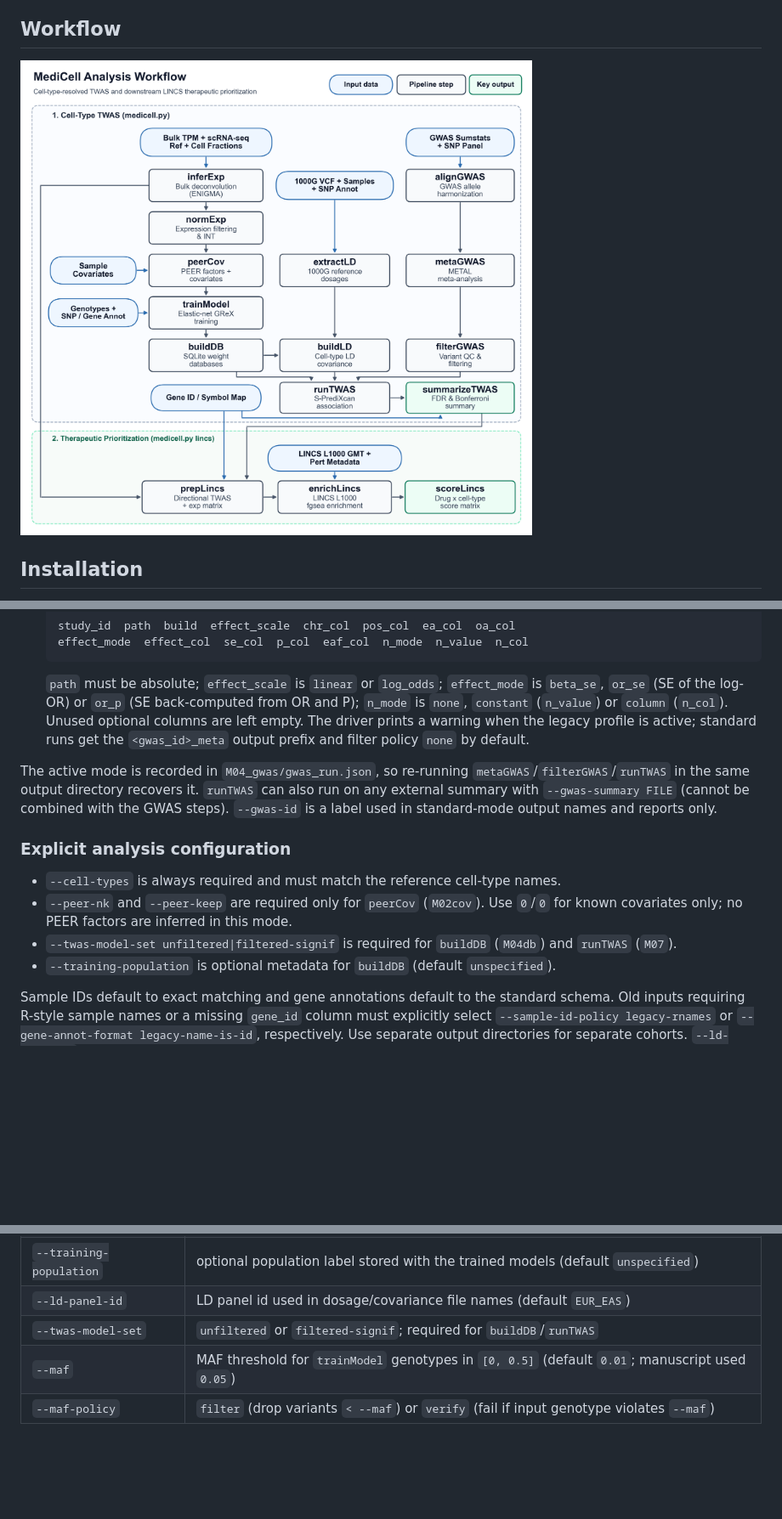
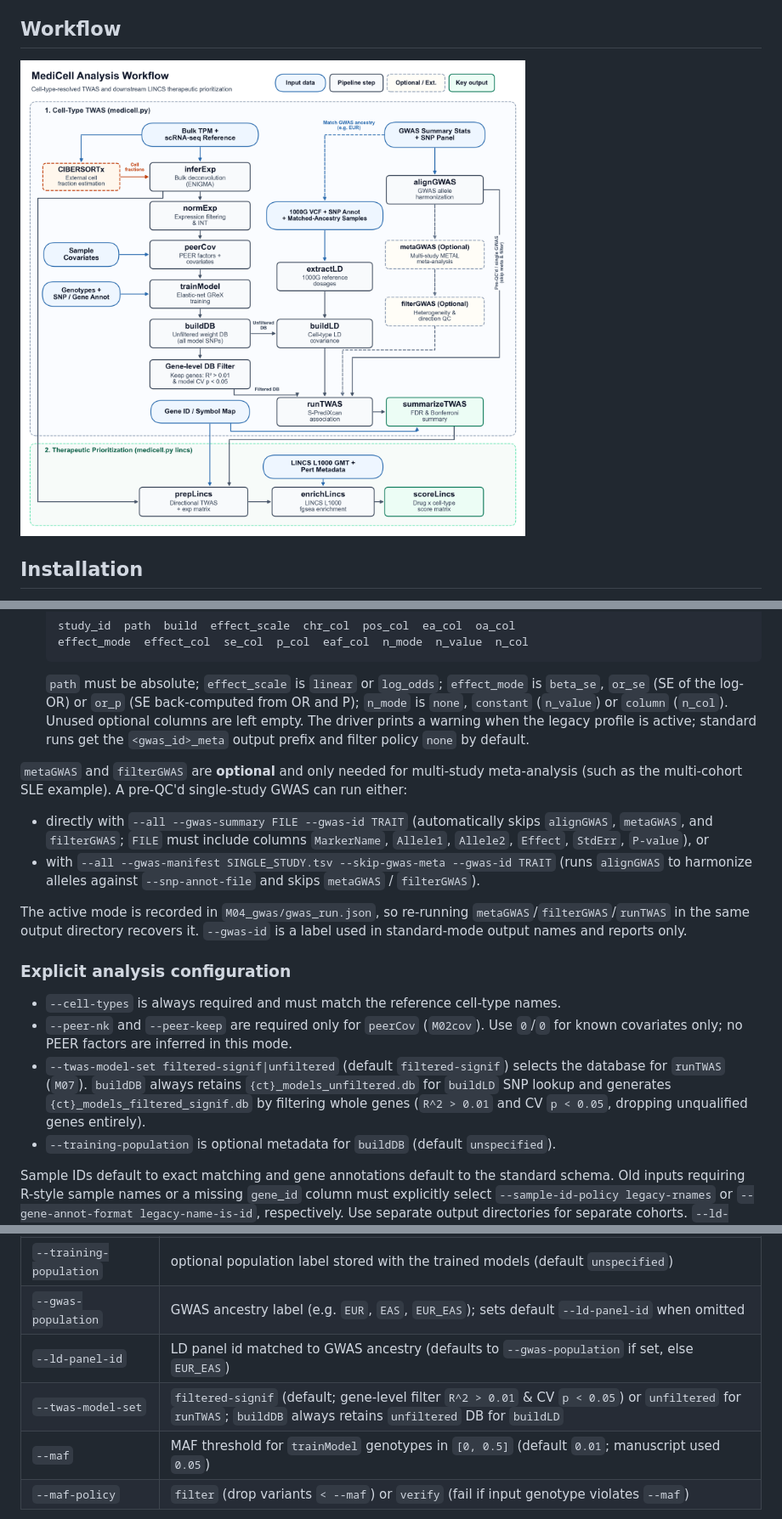
Before and after one commit to XXiaoyangLiu/MediCell, a Markdown page: README.md, 3 parts joined by grey strips. Shown at 85% size. GitHub-like rendering; pictures changed too: docs/workflow.png; blank space fills up the shorter version.

Commit message:
Support optional GWAS meta/filter, ancestry-matched LD, always-filtered DB, and CIBERSORTx flow

```diff
--- a/README.md
+++ b/README.md
@@ -151,18 +151,27 @@ Existing tool and environment options still apply.
   prints a warning when the legacy profile is active; standard runs get the
   `<gwas_id>_meta` output prefix and filter policy `none` by default.
 
+`metaGWAS` and `filterGWAS` are **optional** and only needed for multi-study
+meta-analysis (such as the multi-cohort SLE example). A pre-QC'd single-study
+GWAS can run either:
+
+- directly with `--all --gwas-summary FILE --gwas-id TRAIT` (automatically skips
+  `alignGWAS`, `metaGWAS`, and `filterGWAS`; `FILE` must include columns
+  `MarkerName`, `Allele1`, `Allele2`, `Effect`, `StdErr`, `P-value`), or
+- with `--all --gwas-manifest SINGLE_STUDY.tsv --skip-gwas-meta --gwas-id TRAIT`
+  (runs `alignGWAS` to harmonize alleles against `--snp-annot-file` and skips
+  `metaGWAS` / `filterGWAS`).
+
 The active mode is recorded in `M04_gwas/gwas_run.json`, so re-running
-`metaGWAS`/`filterGWAS`/`runTWAS` in the same output directory recovers it. `runTWAS` can also
-run on any external summary with `--gwas-summary FILE` (cannot be combined
-with the GWAS steps). `--gwas-id` is a label used in standard-mode output
-names and reports only.
+`metaGWAS`/`filterGWAS`/`runTWAS` in the same output directory recovers it.
+`--gwas-id` is a label used in standard-mode output names and reports only.
 
 ### Explicit analysis configuration
 
 - `--cell-types` is always required and must match the reference cell-type names.
 - `--peer-nk` and `--peer-keep` are required only for `peerCov` (`M02cov`). Use `0`/`0`
   for known covariates only; no PEER factors are inferred in this mode.
-- `--twas-model-set unfiltered|filtered-signif` is required for `buildDB` (`M04db`) and `runTWAS` (`M07`).
+- `--twas-model-set filtered-signif|unfiltered` (default `filtered-signif`) selects the database for `runTWAS` (`M07`). `buildDB` always retains `{ct}_models_unfiltered.db` for `buildLD` SNP lookup and generates `{ct}_models_filtered_signif.db` by filtering whole genes (`R^2 > 0.01` and CV `p < 0.05`, dropping unqualified genes entirely).
 - `--training-population` is optional metadata for `buildDB` (default `unspecified`).
 
 Sample IDs default to exact matching and gene annotations default to the
@@ -220,8 +229,9 @@ Input contracts:
 | `--gene-annot-format` | `standard` (default) or explicitly selected `legacy-name-is-id` |
 | `--genome-build` | `GRCh37` (default) or `GRCh38`; declared for this cohort's coordinates, no liftover is performed |
 | `--training-population` | optional population label stored with the trained models (default `unspecified`) |
-| `--ld-panel-id` | LD panel id used in dosage/covariance file names (default `EUR_EAS`) |
-| `--twas-model-set` | `unfiltered` or `filtered-signif`; required for `buildDB`/`runTWAS` |
+| `--gwas-population` | GWAS ancestry label (e.g. `EUR`, `EAS`, `EUR_EAS`); sets default `--ld-panel-id` when omitted |
+| `--ld-panel-id` | LD panel id matched to GWAS ancestry (defaults to `--gwas-population` if set, else `EUR_EAS`) |
+| `--twas-model-set` | `filtered-signif` (default; gene-level filter `R^2 > 0.01` & CV `p < 0.05`) or `unfiltered` for `runTWAS`; `buildDB` always retains `unfiltered` DB for `buildLD` |
 | `--maf` | MAF threshold for `trainModel` genotypes in `[0, 0.5]` (default `0.01`; manuscript used `0.05`) |
 | `--maf-policy` | `filter` (drop variants `< --maf`) or `verify` (fail if input genotype violates `--maf`) |
 
```
Also changed, not shown: other parts of README.md (+14 -13 lines), script/README.md (+3 -3 lines), 5 other files.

• ACTIVITY: Restate the material above word for word, so that nothing changes except that the pictures are gone.

• FINISHED TASK:
Before and after one commit to XXiaoyangLiu/MediCell, a Markdown page: README.md, 3 parts joined by grey strips. Shown at 85% size. GitHub-like rendering; pictures changed too: docs/workflow.png; blank space fills up the shorter version.

Commit message:
Support optional GWAS meta/filter, ancestry-matched LD, always-filtered DB, and CIBERSORTx flow

```diff
--- a/README.md
+++ b/README.md
@@ -151,18 +151,27 @@ Existing tool and environment options still apply.
   prints a warning when the legacy profile is active; standard runs get the
   `<gwas_id>_meta` output prefix and filter policy `none` by default.
 
+`metaGWAS` and `filterGWAS` are **optional** and only needed for multi-study
+meta-analysis (such as the multi-cohort SLE example). A pre-QC'd single-study
+GWAS can run either:
+
+- directly with `--all --gwas-summary FILE --gwas-id TRAIT` (automatically skips
+  `alignGWAS`, `metaGWAS`, and `filterGWAS`; `FILE` must include columns
+  `MarkerName`, `Allele1`, `Allele2`, `Effect`, `StdErr`, `P-value`), or
+- with `--all --gwas-manifest SINGLE_STUDY.tsv --skip-gwas-meta --gwas-id TRAIT`
+  (runs `alignGWAS` to harmonize alleles against `--snp-annot-file` and skips
+  `metaGWAS` / `filterGWAS`).
+
 The active mode is recorded in `M04_gwas/gwas_run.json`, so re-running
-`metaGWAS`/`filterGWAS`/`runTWAS` in the same output directory recovers it. `runTWAS` can also
-run on any external summary with `--gwas-summary FILE` (cannot be combined
-with the GWAS steps). `--gwas-id` is a label used in standard-mode output
-names and reports only.
+`metaGWAS`/`filterGWAS`/`runTWAS` in the same output directory recovers it.
+`--gwas-id` is a label used in standard-mode output names and reports only.
 
 ### Explicit analysis configuration
 
 - `--cell-types` is always required and must match the reference cell-type names.
 - `--peer-nk` and `--peer-keep` are required only for `peerCov` (`M02cov`). Use `0`/`0`
   for known covariates only; no PEER factors are inferred in this mode.
-- `--twas-model-set unfiltered|filtered-signif` is required for `buildDB` (`M04db`) and `runTWAS` (`M07`).
+- `--twas-model-set filtered-signif|unfiltered` (default `filtered-signif`) selects the database for `runTWAS` (`M07`). `buildDB` always retains `{ct}_models_unfiltered.db` for `buildLD` SNP lookup and generates `{ct}_models_filtered_signif.db` by filtering whole genes (`R^2 > 0.01` and CV `p < 0.05`, dropping unqualified genes entirely).
 - `--training-population` is optional metadata for `buildDB` (default `unspecified`).
 
 Sample IDs default to exact matching and gene annotations default to the
@@ -220,8 +229,9 @@ Input contracts:
 | `--gene-annot-format` | `standard` (default) or explicitly selected `legacy-name-is-id` |
 | `--genome-build` | `GRCh37` (default) or `GRCh38`; declared for this cohort's coordinates, no liftover is performed |
 | `--training-population` | optional population label stored with the trained models (default `unspecified`) |
-| `--ld-panel-id` | LD panel id used in dosage/covariance file names (default `EUR_EAS`) |
-| `--twas-model-set` | `unfiltered` or `filtered-signif`; required for `buildDB`/`runTWAS` |
+| `--gwas-population` | GWAS ancestry label (e.g. `EUR`, `EAS`, `EUR_EAS`); sets default `--ld-panel-id` when omitted |
+| `--ld-panel-id` | LD panel id matched to GWAS ancestry (defaults to `--gwas-population` if set, else `EUR_EAS`) |
+| `--twas-model-set` | `filtered-signif` (default; gene-level filter `R^2 > 0.01` & CV `p < 0.05`) or `unfiltered` for `runTWAS`; `buildDB` always retains `unfiltered` DB for `buildLD` |
 | `--maf` | MAF threshold for `trainModel` genotypes in `[0, 0.5]` (default `0.01`; manuscript used `0.05`) |
 | `--maf-policy` | `filter` (drop variants `< --maf`) or `verify` (fail if input genotype violates `--maf`) |
 
```
Also changed, not shown: other parts of README.md (+14 -13 lines), script/README.md (+3 -3 lines), 5 other files.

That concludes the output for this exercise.